ACTIVITY →
Repeat the entries exactly. Leave nothing out.
===== DATASET EXCERPTS
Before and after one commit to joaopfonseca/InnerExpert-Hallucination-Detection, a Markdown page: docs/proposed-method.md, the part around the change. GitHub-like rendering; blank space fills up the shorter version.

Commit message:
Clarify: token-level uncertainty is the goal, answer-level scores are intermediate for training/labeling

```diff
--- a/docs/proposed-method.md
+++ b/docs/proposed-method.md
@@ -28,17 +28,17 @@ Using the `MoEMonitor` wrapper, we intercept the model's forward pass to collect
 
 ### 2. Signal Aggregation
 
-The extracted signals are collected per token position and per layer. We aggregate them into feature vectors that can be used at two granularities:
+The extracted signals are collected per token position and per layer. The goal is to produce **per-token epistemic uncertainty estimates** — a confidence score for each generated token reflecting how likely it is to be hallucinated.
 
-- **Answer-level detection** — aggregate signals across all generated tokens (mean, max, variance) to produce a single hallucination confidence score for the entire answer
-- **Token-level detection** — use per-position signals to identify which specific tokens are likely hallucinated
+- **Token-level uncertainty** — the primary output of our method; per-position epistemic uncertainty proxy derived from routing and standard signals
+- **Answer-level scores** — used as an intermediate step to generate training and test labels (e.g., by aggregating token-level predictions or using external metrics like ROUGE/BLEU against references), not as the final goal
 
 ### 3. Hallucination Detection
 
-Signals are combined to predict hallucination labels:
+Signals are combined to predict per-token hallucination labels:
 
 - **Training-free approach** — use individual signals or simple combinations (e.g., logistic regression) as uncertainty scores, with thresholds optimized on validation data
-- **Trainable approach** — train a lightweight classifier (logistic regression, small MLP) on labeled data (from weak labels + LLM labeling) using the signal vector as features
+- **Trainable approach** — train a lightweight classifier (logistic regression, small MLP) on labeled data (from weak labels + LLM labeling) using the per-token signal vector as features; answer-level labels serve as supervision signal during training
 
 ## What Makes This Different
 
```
==========
REPLY →
Before and after one commit to joaopfonseca/InnerExpert-Hallucination-Detection, a Markdown page: docs/proposed-method.md, the part around the change. GitHub-like rendering; blank space fills up the shorter version.

Commit message:
Clarify: token-level uncertainty is the goal, answer-level scores are intermediate for training/labeling

```diff
--- a/docs/proposed-method.md
+++ b/docs/proposed-method.md
@@ -28,17 +28,17 @@ Using the `MoEMonitor` wrapper, we intercept the model's forward pass to collect
 
 ### 2. Signal Aggregation
 
-The extracted signals are collected per token position and per layer. We aggregate them into feature vectors that can be used at two granularities:
+The extracted signals are collected per token position and per layer. The goal is to produce **per-token epistemic uncertainty estimates** — a confidence score for each generated token reflecting how likely it is to be hallucinated.
 
-- **Answer-level detection** — aggregate signals across all generated tokens (mean, max, variance) to produce a single hallucination confidence score for the entire answer
-- **Token-level detection** — use per-position signals to identify which specific tokens are likely hallucinated
+- **Token-level uncertainty** — the primary output of our method; per-position epistemic uncertainty proxy derived from routing and standard signals
+- **Answer-level scores** — used as an intermediate step to generate training and test labels (e.g., by aggregating token-level predictions or using external metrics like ROUGE/BLEU against references), not as the final goal
 
 ### 3. Hallucination Detection
 
-Signals are combined to predict hallucination labels:
+Signals are combined to predict per-token hallucination labels:
 
 - **Training-free approach** — use individual signals or simple combinations (e.g., logistic regression) as uncertainty scores, with thresholds optimized on validation data
-- **Trainable approach** — train a lightweight classifier (logistic regression, small MLP) on labeled data (from weak labels + LLM labeling) using the signal vector as features
+- **Trainable approach** — train a lightweight classifier (logistic regression, small MLP) on labeled data (from weak labels + LLM labeling) using the per-token signal vector as features; answer-level labels serve as supervision signal during training
 
 ## What Makes This Different
 
```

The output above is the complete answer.